- Diversification is the most common and effective tool to mitigate price risk.
- Financial tools, such as options and short selling, can also be used to hedge price risk.
Understanding Price Risk
Price risk hinges on a number of factors, including earnings volatility, poor management, industry risk, and price changes. A poor business model that isn't sustainable, a misrepresentation of financial statements, inherent risks in the cycle of an industry, or reputation risk due to low confidence in business management are all areas that will affect the value of a security. Small startup companies generally have higher price risk than larger, well-established companies. This is mainly because in a larger company, the management, market capitalization, financial standing, and geographical location of operations are typically stronger and better equipped than smaller companies.

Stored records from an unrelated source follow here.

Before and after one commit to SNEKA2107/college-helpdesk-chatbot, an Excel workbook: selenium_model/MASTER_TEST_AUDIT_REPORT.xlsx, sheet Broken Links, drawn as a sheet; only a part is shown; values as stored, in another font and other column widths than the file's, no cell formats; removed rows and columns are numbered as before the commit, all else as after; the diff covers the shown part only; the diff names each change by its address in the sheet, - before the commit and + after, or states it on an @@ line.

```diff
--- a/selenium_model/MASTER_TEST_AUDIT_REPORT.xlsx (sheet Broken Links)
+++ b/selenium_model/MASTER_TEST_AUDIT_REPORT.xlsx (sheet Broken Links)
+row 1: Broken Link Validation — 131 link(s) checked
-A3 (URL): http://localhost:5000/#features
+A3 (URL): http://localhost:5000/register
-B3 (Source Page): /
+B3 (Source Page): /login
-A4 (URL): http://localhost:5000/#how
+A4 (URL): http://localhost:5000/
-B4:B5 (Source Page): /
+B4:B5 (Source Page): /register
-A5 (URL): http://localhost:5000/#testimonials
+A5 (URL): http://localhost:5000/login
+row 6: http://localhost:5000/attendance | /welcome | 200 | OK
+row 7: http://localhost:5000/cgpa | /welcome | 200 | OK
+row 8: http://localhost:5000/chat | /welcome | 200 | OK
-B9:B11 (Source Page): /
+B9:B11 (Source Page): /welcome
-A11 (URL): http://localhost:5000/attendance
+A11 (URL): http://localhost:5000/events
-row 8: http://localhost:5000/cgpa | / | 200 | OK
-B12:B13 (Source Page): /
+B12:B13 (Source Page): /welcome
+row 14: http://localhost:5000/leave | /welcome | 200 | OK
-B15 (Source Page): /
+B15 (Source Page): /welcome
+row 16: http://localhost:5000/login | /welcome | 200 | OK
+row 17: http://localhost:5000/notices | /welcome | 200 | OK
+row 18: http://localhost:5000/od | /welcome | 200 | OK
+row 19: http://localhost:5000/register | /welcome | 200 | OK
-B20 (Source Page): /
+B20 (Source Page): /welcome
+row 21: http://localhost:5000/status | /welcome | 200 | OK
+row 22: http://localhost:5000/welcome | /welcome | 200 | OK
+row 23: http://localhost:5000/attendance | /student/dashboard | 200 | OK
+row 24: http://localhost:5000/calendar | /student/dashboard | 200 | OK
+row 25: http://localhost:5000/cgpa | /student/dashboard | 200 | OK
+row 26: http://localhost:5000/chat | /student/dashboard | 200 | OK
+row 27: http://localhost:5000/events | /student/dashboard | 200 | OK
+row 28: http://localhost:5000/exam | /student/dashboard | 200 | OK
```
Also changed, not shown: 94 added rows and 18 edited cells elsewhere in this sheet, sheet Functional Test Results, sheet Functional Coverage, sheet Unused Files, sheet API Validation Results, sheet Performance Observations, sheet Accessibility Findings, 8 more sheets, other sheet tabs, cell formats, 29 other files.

Certain commodity industries, such as the oil, gold, and silver markets, have higher volatility and higher price risk as well. The raw materials of these industries are susceptible to price fluctuations due to a variety of global factors, such as politics and war. Commodities also see a lot of price risk as they trade on the futures market that offers high levels of leverage.
Diversification to Minimize Price Risk
Unlike other types of risk, price risk can be reduced. The most common mitigation technique is diversification. For example, an investor owns stock in two competing restaurant chains. The price of one chain's stock plummets because of an outbreak of foodborne illness. As a result, the competitor realizes a surge in business and its stock price. The decline in the market price of one stock is compensated by the increase in the stock price of the other. To further lessen risk, an investor could purchase stocks of various companies within different industries or in different geographical locations.
Futures and Options to Hedge Price Risk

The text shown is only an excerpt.